3302. Craig decides to speak on fear at family camp. "Faith has to replace fear," he says. "Faith, it's where you know God is in control of all things. At some point you just have to completely surrender and give it to God."

3303. I feel the weight of his words and know this is what I need.

Sunday, July 1, 2012


"Why does God LET us lie?" Jane snaps her head from side to side. She frowns and wrinkles her brow, eyes puffy and red.

I sit next to her, planted on the edge of my bed. "Because," I say, and she stares into my eyes, "if he controlled us and MADE it so we couldn't lie, we wouldn't be able to love." She holds my gaze, her face all splotches and swollen. "We can only love if we CHOOSE not to lie. Love happens when we choose." I tuck my chin and smile into her blue oceans of eyes. She blinks. I sigh.

"Momma,"she says, "will you forgive me for lying?"

I let our gaze hold, long like a bass note. I sigh. "Yeah. Jane, I forgive you." I put my arm around her then pull her back to arm's length. "I forgive you completely," I say and before she looks away, "I can do that because Jesus forgave my sins. All of them. Completely."

"Oh," she says and we pause as if the moment were a comma.

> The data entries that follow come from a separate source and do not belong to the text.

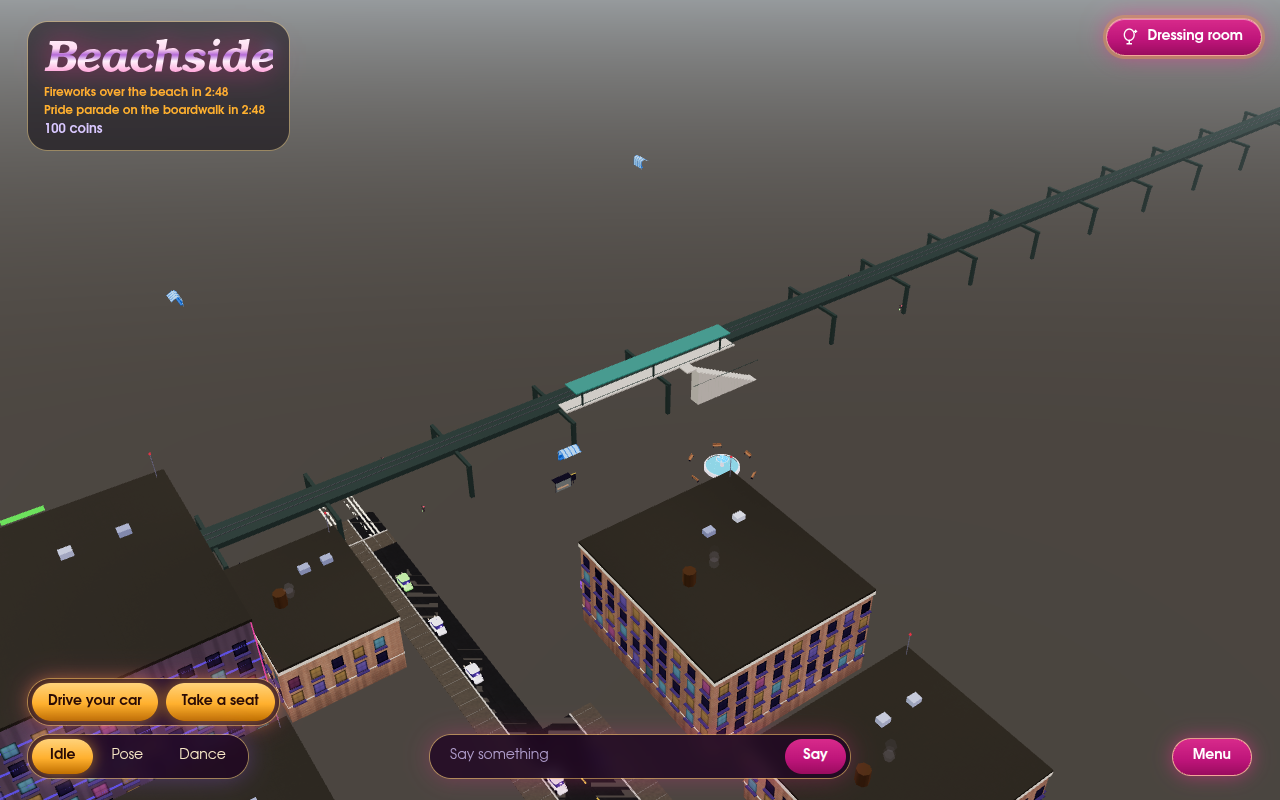
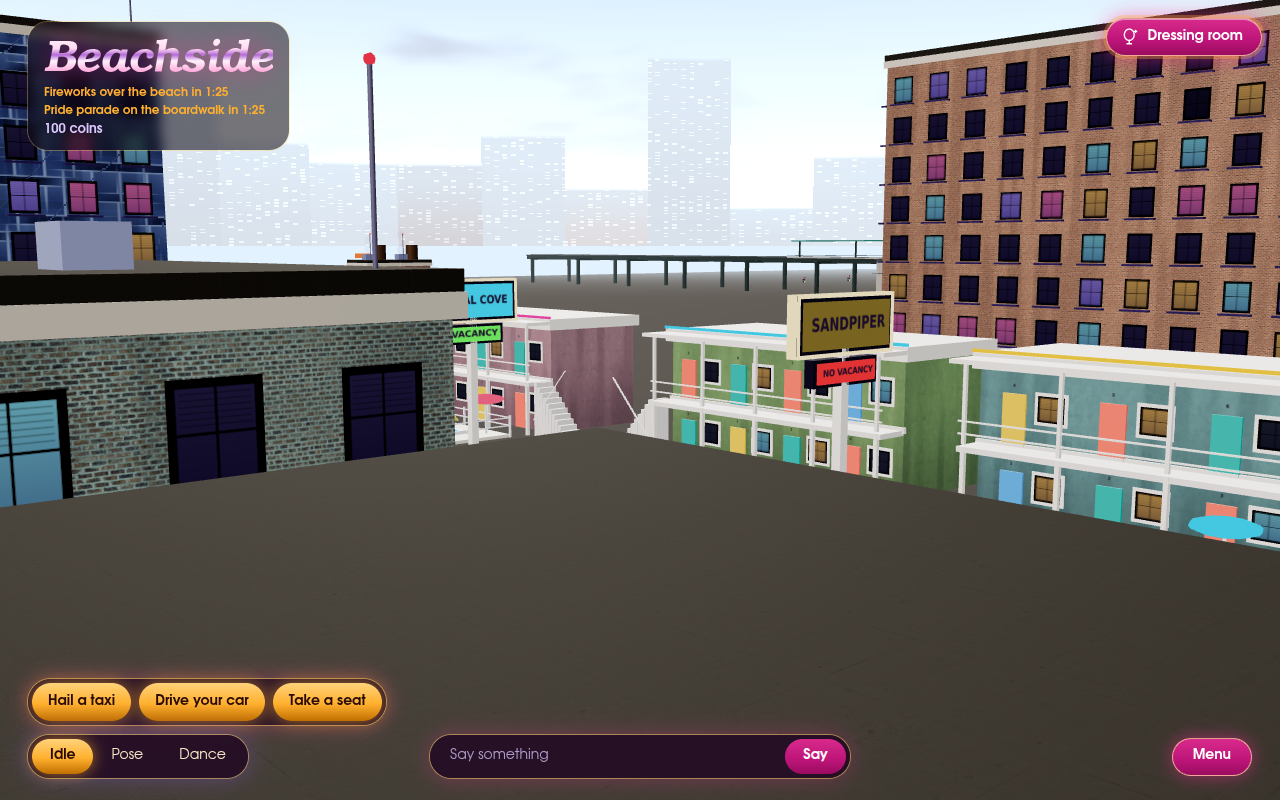
docs(motels): retaken close and wide motel shots; screenshots script waits longer for the first load

diff --git a/scripts/screenshots.ts b/scripts/screenshots.ts
@@ -826,7 +826,9 @@ for (const shot of SHOTS) {
   const started = Date.now();
   await page.setViewportSize(shot.viewport ?? { width: 1280, height: 800 });
   const still = shot.live ? "" : "&still=1";
-  await page.goto(`${BASE}/?quality=low${still}&${shot.query}`);
+  await page.goto(`${BASE}/?quality=low${still}&${shot.query}`, {
+    timeout: 300_000,
+  });
   if (shot.act) await shot.act(page);
   const canvas = page.getByRole("img", { name: "3D room view" });
   await expect(canvas).toHaveAttribute("data-frames", /\d+/, {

"Kinda makes you see how even good people are wicked inside and need Jesus to forgive their sins, huh?"

"Yeah," she sags her shoulders, "even I need Jesus to forgive me."

"Even you need Jesus to forgive your sins, and I need Jesus to forgive mine."

I encircle her in my arms. She rests her head on my shoulder, my cheek on her curly mop. And for the longest time we just we sit and let that soak in.


Later we all bunch up on the little black couch. I nurse Joe. They perch on the arms and take turns squeezed in next to me.  Myra, a shifting sea of knees and elbows, washes up around Joe and me like high tide.

"Did you know I think you're great?" I say and grin at Jack balanced on the sofa arm.

"Did you know I think your eyes are pretty?" he spikes back, chin tucked and eyes bright.

"Your shirt is pretty," Lulie adds and pokes a black flower on my tummy.

"You're pretty all over, Momma," Jane slides off the kitchen bench all tall and shoulders square.

"I think your eyes are pretty," Jack chimes again at my elbow.

"I love you," Jane adds, "I don't love you 'cause you're pretty. I love you cause you're you." She smiles. We all do and let the moment roll by like leaves falling in autumn as if there were a thousand more to come.


3267. "Mommy," Lucy peals, "I have practiced swimming so much I can BARELY swim."

3268. Myra nuzzles my shoulder while I nurse Joe. "Can I nurse 'im?" she asks.

3269. "Daddy, thanks for working so hard," Jane greets Craig when he gets home. He catches her eye across the room. "Aw, I love to work hard to take care of you guys," he says.

3270. "I watered some worms," Lucy announces, "so they will grow longer and we can use them we we go fishing."

3271. "Everyday is beautiful," Jane tells me, "'cause it's a day that the Lord has made."

3272. Craig works long hours all week and my mom stops by to help me cut the backing for a quilt I started eight years ago.

3273. She listens while I tell her again and again all I love about each of the children, and I glean the fields of her wisdom.

3274. Two ferns that look like wings.

3275. Drop in company between Rose Show events from Craig's mom.

3276. Jane practices the writing process. She writes about worms and colors and bike rides -- starts to memorize the moves.

3277. Lucy trounces in from out back. "There's a yellow ant on me," she says, "It already fell off. Do you think they can bite?"

3278. I begin to rise early and start a new morning routine.

3279. Bean soup with corn salsa and parmesan. 

3280. The kids and I make a picnic with Jimmy John's day old bread and whole milk Greek yogurt.

3281. Lulie tries to play Uno with Myra. "When I win, Myra, we're gonna stop this game."

3281. I see again how the key to discipline is resolve, and then marvel at how these sweet children sense even the slightest waver in steadfast resolve.